The same 2014 study also found that residents valued "complete streets"—streets designed for cars, pedestrians and bicycles—over streets designed just for cars.
Salt Lake City can't force developers to build on the parcels, but it can leverage impact fees and other taxes to incentivize downtown development.
The city itself is close to finalizing the Downtown Community Plan, which, when adopted, would shape land use downtown for the next two decades.
Not only will the plan encourage developing diverse housing options to accommodate new residents, but it also calls for enhancements to downtown's current rail network. City planners want to create a downtown "circulator" by extending TRAX west from Main Street along 400 South to Intermodal Hub at 600 West, helping keep visitors and residents downtown.
A second route would extend TRAX down 400 West off 400 South to reconnect with the current TRAX line at 200 West and 700 South. The 400 South extension would allow for a circular TRAX route and enhance downtown connectivity.
The new plan also proposes a downtown streetcar that would connect 500 East and South Temple to the Intermodal Hub, running east to west on 100 South and 200 South and north to south on both 500 East and West Temple. A second phase would extend the streetcar east to the University of Utah and south to 900 South in the Granary District.

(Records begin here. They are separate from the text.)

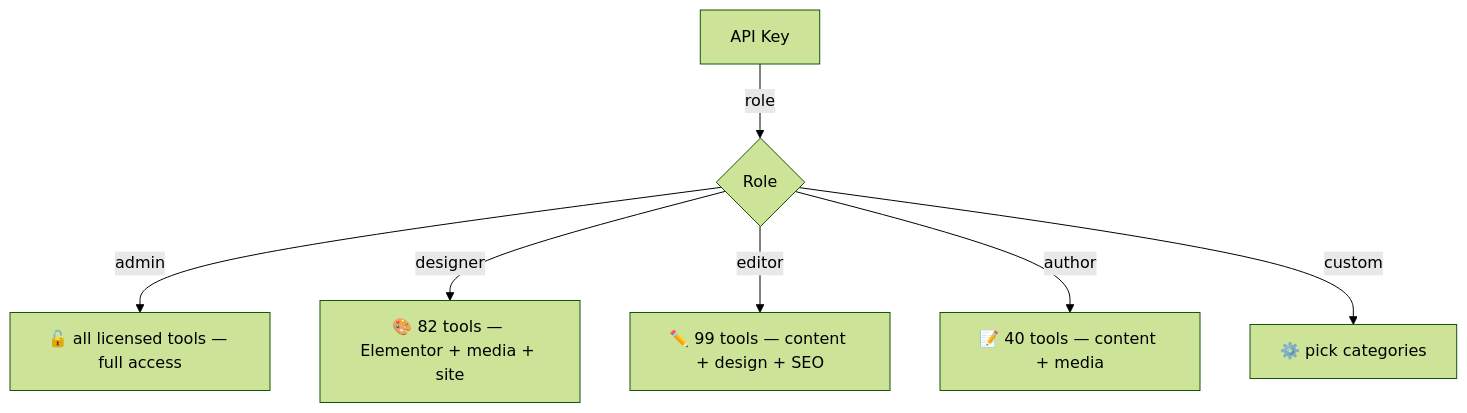
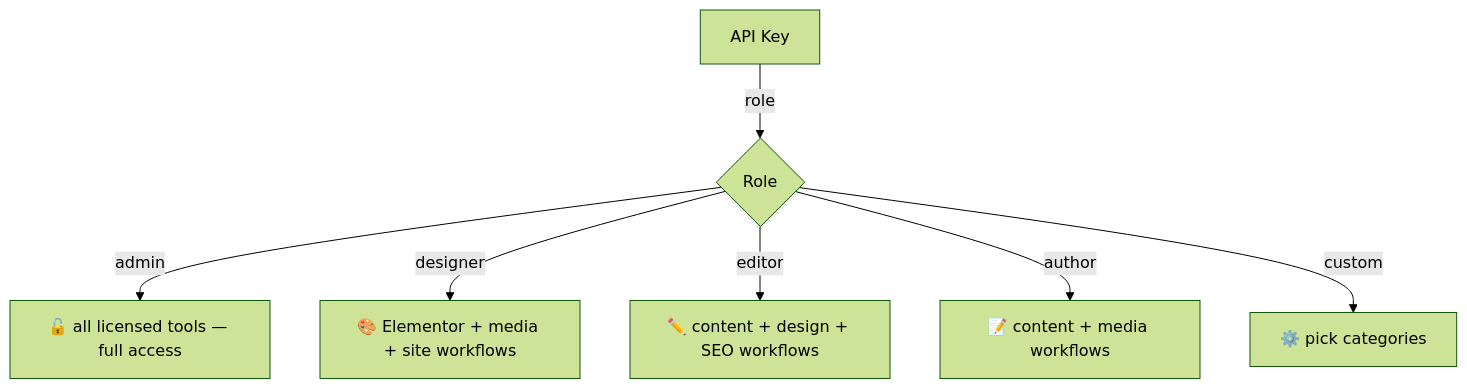
The second of 2 diagrams in README.md (Mumega-com/mcpwp), drawn with Mermaid (forest theme) before and after one commit. The commit also changed other lines of this file and 32 other files, not shown here.

````diff
--- a/README.md
+++ b/README.md
@@ -144,9 +136,9 @@
 ```mermaid
 graph TD
     A[API Key] -->|role| B{Role}
     B -->|admin| C["🔓 all licensed tools — full access"]
-    B -->|designer| D["🎨 82 tools — Elementor + media + site"]
-    B -->|editor| E["✏️ 99 tools — content + design + SEO"]
-    B -->|author| F["📝 40 tools — content + media"]
+    B -->|designer| D["🎨 Elementor + media + site workflows"]
+    B -->|editor| E["✏️ content + design + SEO workflows"]
+    B -->|author| F["📝 content + media workflows"]
     B -->|custom| G["⚙️ pick categories"]
 ```
````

The Downtown Community Plan would modify downtown zoning regulations to help encourage more activity at the street level by making it easier to add ground-floor retail to new and existing buildings. In addition, priority will be to pedestrian-oriented streets and street-level activity instead of parking. Future parking structures will be designed to include active ground-floor uses while surface parking lots will make way for new development.
Surface parking and other downtown dead zones could be phased out in the next two decades if the goals of the current draft of the Downtown Community Plan are realized. But like any plan, according Robinson, its success depends on public buy-in.
In the meantime, the Redevelopment Agency of Salt Lake and the City Council are focusing RDA-managed downtown projects designed to enhance mid-block streets. Construction will soon begin on pedestrian improvements on the 100 South block of Regent Street that will be incorporated into the new Broadway theater. And on Regent and 200 South, construction of the Regent Street Hotel a 20-story mixed-use development, will start next year.
The RDA is looking for a new developer to take over the stalled State Street Plaza project, a 10-story mixed-use project on the 200 South block of State Street. That project includes enlivening Edison Street by building a pedestrian walkway across the street from Gallivan Avenue and will connect State Street with Edison Street.
The key, it seems, to a more vibrant downtown all comes down to Salt Lake City walking its talk: literally getting feet on the street. Robin Hutcheson is the director of Salt Lake City Division of Transportation and Planning who oversees the blueprint of downtown. "As our city grows, having a lively and engaging walk feels much differently than having a desolate and dark walk," she says. "That is where the land use comes in on how we are changing to really support a better walking environment." CW
Isaac Riddle is a Salt Lake City journalist who operates the blog SLCityNews.com.